This behaviour can be seen (sort of) between $\ce{Hg-Au}$ as well which differ in one electron and yet are completely different in terms of their properties.

EDIT: The other two questions referred to as duplicates of this one cite different properties of the elements that make them unreactive. Gold has strong $\ce{Au-Au}$ bonds (due to relativistic effects) and $\ce{Zn}$ is more reducing than copper due to factors like hydration energy and the enthalpy of atomization. But this does not answer my question because:

  • I was looking for the root cause of this behaviour. If gold is stabilized by relativistic effects, why don't these effects operate on other transition metals? If zinc has high hydration enthalpy, what is the reason?

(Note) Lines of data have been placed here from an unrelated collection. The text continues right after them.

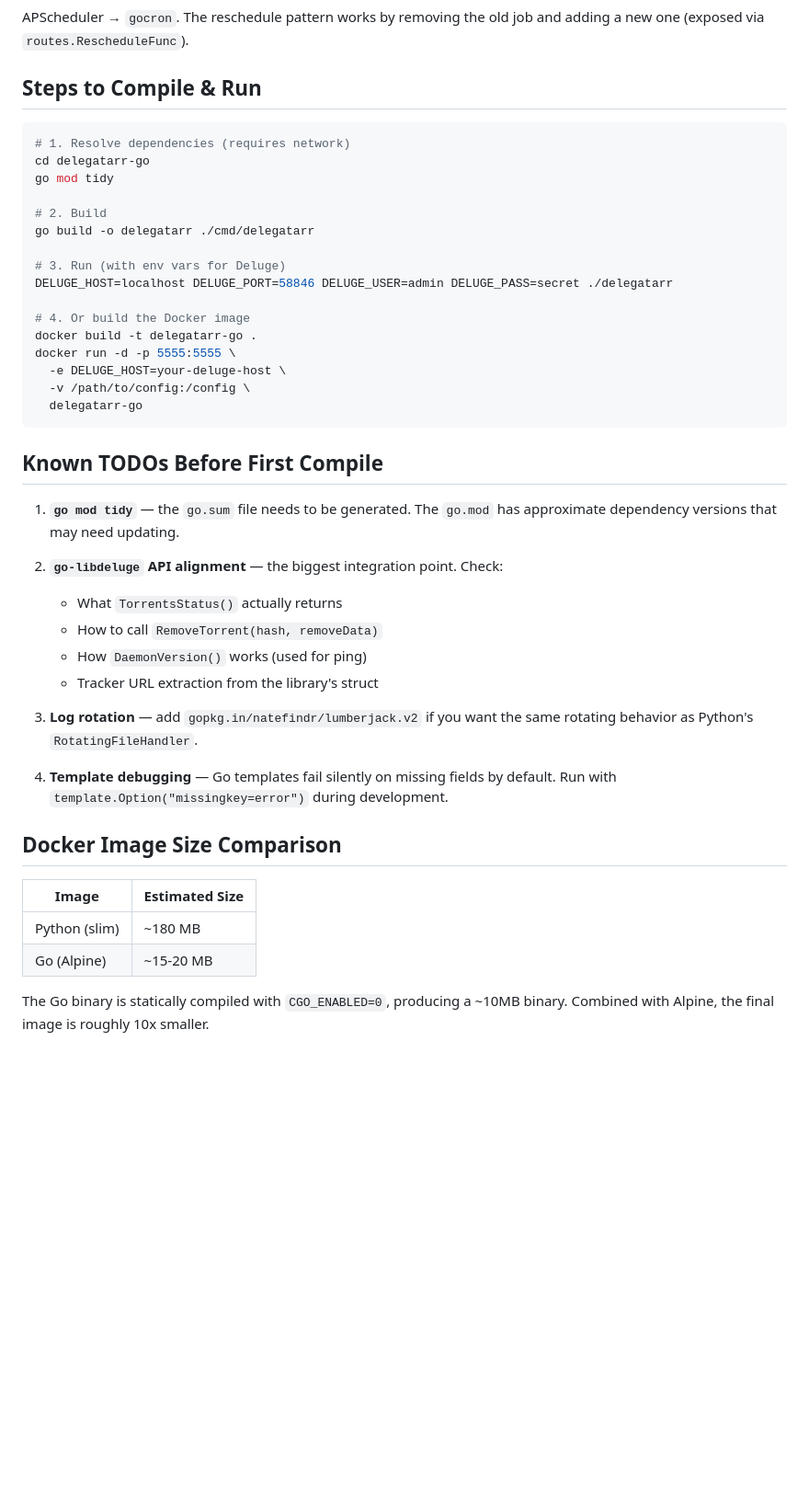
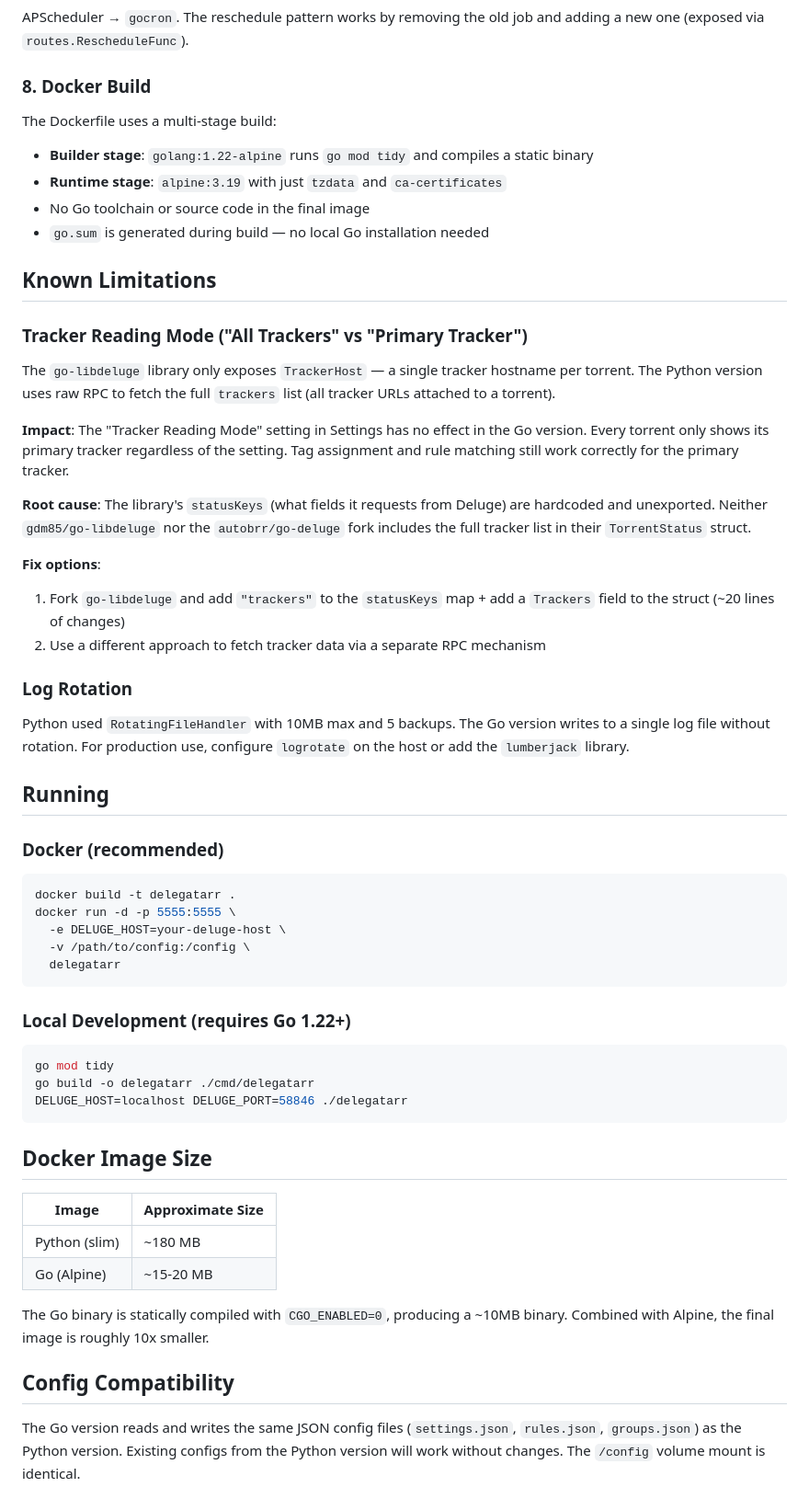
Before and after one commit to Krimlocke/delegatarr, a Markdown page: MIGRATION.md, the part around one of its changes. Shown at 92% size. Rendered like a GitHub page; blank space fills up the shorter version.

Commit message:
Add files via upload
Migration comparing the Py version to the newer Go version.

````diff
--- a/MIGRATION.md
+++ b/MIGRATION.md
@@ -46,45 +58,55 @@ Python's `RotatingFileHandler` is replaced with Go's `log` package writing to a
 APScheduler → `gocron`. The reschedule pattern works by removing the old job and adding a new one (exposed via `routes.RescheduleFunc`).
 
-## Steps to Compile & Run
+### 8. Docker Build
+The Dockerfile uses a multi-stage build:
+- **Builder stage**: `golang:1.22-alpine` runs `go mod tidy` and compiles a static binary
+- **Runtime stage**: `alpine:3.19` with just `tzdata` and `ca-certificates`
+- No Go toolchain or source code in the final image
+- `go.sum` is generated during build — no local Go installation needed
 
+## Known Limitations
+
+### Tracker Reading Mode ("All Trackers" vs "Primary Tracker")
+The `go-libdeluge` library only exposes `TrackerHost` — a single tracker hostname per torrent. The Python version uses raw RPC to fetch the full `trackers` list (all tracker URLs attached to a torrent).
+
+**Impact**: The "Tracker Reading Mode" setting in Settings has no effect in the Go version. Every torrent only shows its primary tracker regardless of the setting. Tag assignment and rule matching still work correctly for the primary tracker.
+
+**Root cause**: The library's `statusKeys` (what fields it requests from Deluge) are hardcoded and unexported. Neither `gdm85/go-libdeluge` nor the `autobrr/go-deluge` fork includes the full tracker list in their `TorrentStatus` struct.
+
+**Fix options**:
+1. Fork `go-libdeluge` and add `"trackers"` to the `statusKeys` map + add a `Trackers` field to the struct (~20 lines of changes)
+2. Use a different approach to fetch tracker data via a separate RPC mechanism
+
+### Log Rotation
+Python used `RotatingFileHandler` with 10MB max and 5 backups. The Go version writes to a single log file without rotation. For production use, configure `logrotate` on the host or add the `lumberjack` library.
+
+## Running
+
+### Docker (recommended)
 ```bash
-# 1. Resolve dependencies (requires network)
-cd delegatarr-go
-go mod tidy
-
-# 2. Build
-go build -o delegatarr ./cmd/delegatarr
-
-# 3. Run (with env vars for Deluge)
-DELUGE_HOST=localhost DELUGE_PORT=58846 DELUGE_USER=admin DELUGE_PASS=secret ./delegatarr
-
-# 4. Or build the Docker image
-docker build -t delegatarr-go .
+docker build -t delegatarr .
 docker run -d -p 5555:5555 \
   -e DELUGE_HOST=your-deluge-host \
   -v /path/to/config:/config \
-  delegatarr-go
+  delegatarr
 ```
 
-## Known TODOs Before First Compile
+### Local Development (requires Go 1.22+)
+```bash
+go mod tidy
+go build -o delegatarr ./cmd/delegatarr
+DELUGE_HOST=localhost DELUGE_PORT=58846 ./delegatarr
+```
 
-1. **`go mod tidy`** — the `go.sum` file needs to be generated. The `go.mod` has approximate dependency versions that may need updating.
+## Docker Image Size
 
-2. **`go-libdeluge` API alignment** — the biggest integration point. Check:
-   - What `TorrentsStatus()` actually returns
-   - How to call `RemoveTorrent(hash, removeData)`
-   - How `DaemonVersion()` works (used for ping)
-   - Tracker URL extraction from the library's struct
-
-3. **Log rotation** — add `gopkg.in/natefindr/lumberjack.v2` if you want the same rotating behavior as Python's `RotatingFileHandler`.
-
-4. **Template debugging** — Go templates fail silently on missing fields by default. Run with `template.Option("missingkey=error")` during development.
-
-## Docker Image Size Comparison
-
-| Image         | Estimated Size |
-|---------------|---------------|
-| Python (slim) | ~180 MB       |
-| Go (Alpine)   | ~15-20 MB     |
+| Image         | Approximate Size |
+|---------------|-----------------|
+| Python (slim) | ~180 MB         |
+| Go (Alpine)   | ~15-20 MB       |
 
 The Go binary is statically compiled with `CGO_ENABLED=0`, producing a ~10MB binary. Combined with Alpine, the final image is roughly 10x smaller.
+
+## Config Compatibility
+
+The Go version reads and writes the same JSON config files (`settings.json`, `rules.json`, `groups.json`) as the Python version. Existing configs from the Python version will work without changes. The `/config` volume mount is identical.
````
Also changed, not shown: other parts of MIGRATION.md (+34 -22 lines).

  • Since all the coinage metals occur in a single group, I really wanted an explanation that could apply to all of them, such as a peculiarity of their electronic configuration that renders them inert to most available reagents.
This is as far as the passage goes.